This is how Permastunned Gaming was born.
Founded in 2019 “by gamers with disabilities, for gamers with disabilities”, Permastunned is officially the largest esports team for people with disabilities.
The collective was first imagined by Belgian gamer Alexander Nathan, also known as “Cristal1337”.
“It always bothered me that people with disabilities were underrepresented in the professional Dota2 scene,” Alexander writes on the Permastunned Gaming website.
Alexander has congenital muscular myopathy and is a keen gamer who specializes in online multiplayer battle arena. dota 2 (a 2013 sequel to defense of the ancients).

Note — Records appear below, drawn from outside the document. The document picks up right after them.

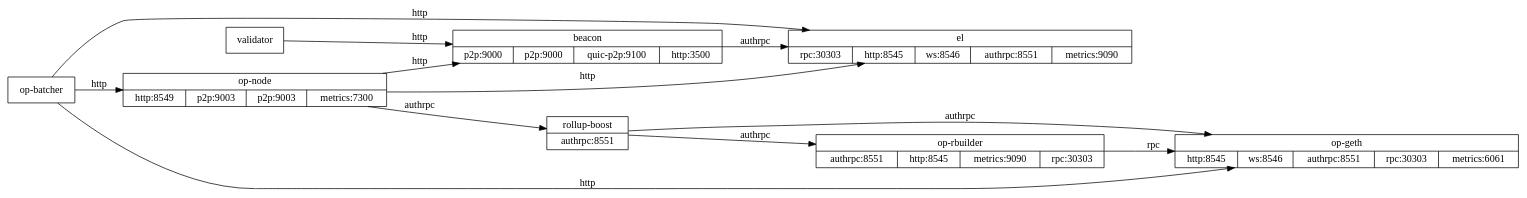
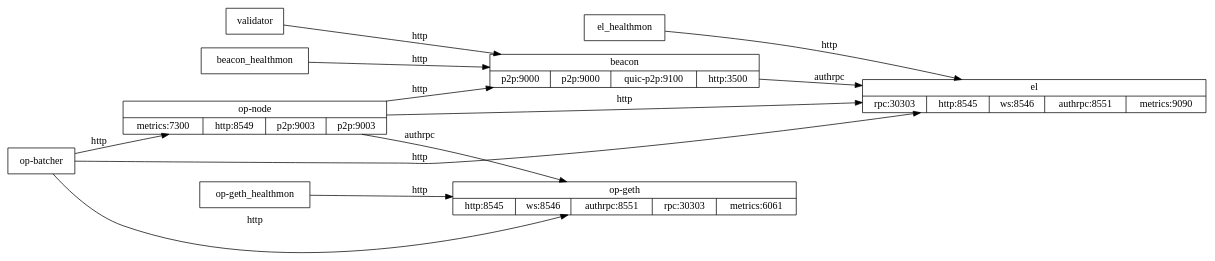
One commit to cbarbieru/l2-censorship-mitigation-lab changed the diagram in storage/graph.dot. Above: the diagram before and after it, drawn with Graphviz. The commit also changed 123 other files, not shown here.

```diff
--- a/storage/graph.dot
+++ b/storage/graph.dot
@@ -1,25 +1,26 @@
 digraph G {
   rankdir=LR;
   node [shape=record];
 
   el [label="el|{rpc:30303|http:8545|ws:8546|authrpc:8551|metrics:9090}"];
+  el_healthmon [label="el_healthmon"];
   beacon [label="beacon|{p2p:9000|p2p:9000|quic-p2p:9100|http:3500}"];
+  beacon_healthmon [label="beacon_healthmon"];
   validator [label="validator"];
   op_geth [label="op-geth|{http:8545|ws:8546|authrpc:8551|rpc:30303|metrics:6061}"];
-  op_rbuilder [label="op-rbuilder|{authrpc:8551|http:8545|metrics:9090|rpc:30303}"];
-  rollup_boost [label="rollup-boost|{authrpc:8551}"];
-  op_node [label="op-node|{http:8549|p2p:9003|p2p:9003|metrics:7300}"];
+  op_geth_healthmon [label="op-geth_healthmon"];
+  op_node [label="op-node|{metrics:7300|http:8549|p2p:9003|p2p:9003}"];
   op_batcher [label="op-batcher"];
 
+  el_healthmon -> el [label="http"];
   beacon -> el [label="authrpc"];
+  beacon_healthmon -> beacon [label="http"];
   validator -> beacon [label="http"];
-  op_rbuilder -> op_geth [label="rpc"];
-  rollup_boost -> op_geth [label="authrpc"];
-  rollup_boost -> op_rbuilder [label="authrpc"];
+  op_geth_healthmon -> op_geth [label="http"];
   op_node -> el [label="http"];
   op_node -> beacon [label="http"];
-  op_node -> rollup_boost [label="authrpc"];
+  op_node -> op_geth [label="authrpc"];
   op_batcher -> el [label="http"];
   op_batcher -> op_geth [label="http"];
   op_batcher -> op_node [label="http"];
 }
```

He founded Permastunned Gaming with three other players and streamers (“Yakobis”, “Shattovv” and “Adante”) in January 2019, with the initial goal of forming the first dota 2 team composed solely of disabled players.
Learn about Permastunned Gaming on page 195 of the Guinness World Records 2023 book.
Much more than a competitive team, from the very beginning Permastunned was dedicated to more than “just” participating in events or streaming content on Twitch and YouTube.
Every day, as part of their philosophy, they also promote more inclusive practices in the gaming world.
They raise awareness of the structural deficiencies suffered by a large part of the community (Microsoft and Xbox estimate that there are nearly 400 million gamers with disabilities worldwide) and help create a better and more level playing field for all.
Alexander started playing games on his Play Station 1 around 1994.
His muscular condition limited his sporting options, and although he played soccer, Alexander has spent his life playing video games.
He then founded Permastunned, and within three years, Alexander recalls, a relatively limited project shot “in the best possible way.”
“People from all types of gaming rallied around the cause, making Permastunned Gaming the largest esports organization by people with disabilities, for people with disabilities,” Alexander said.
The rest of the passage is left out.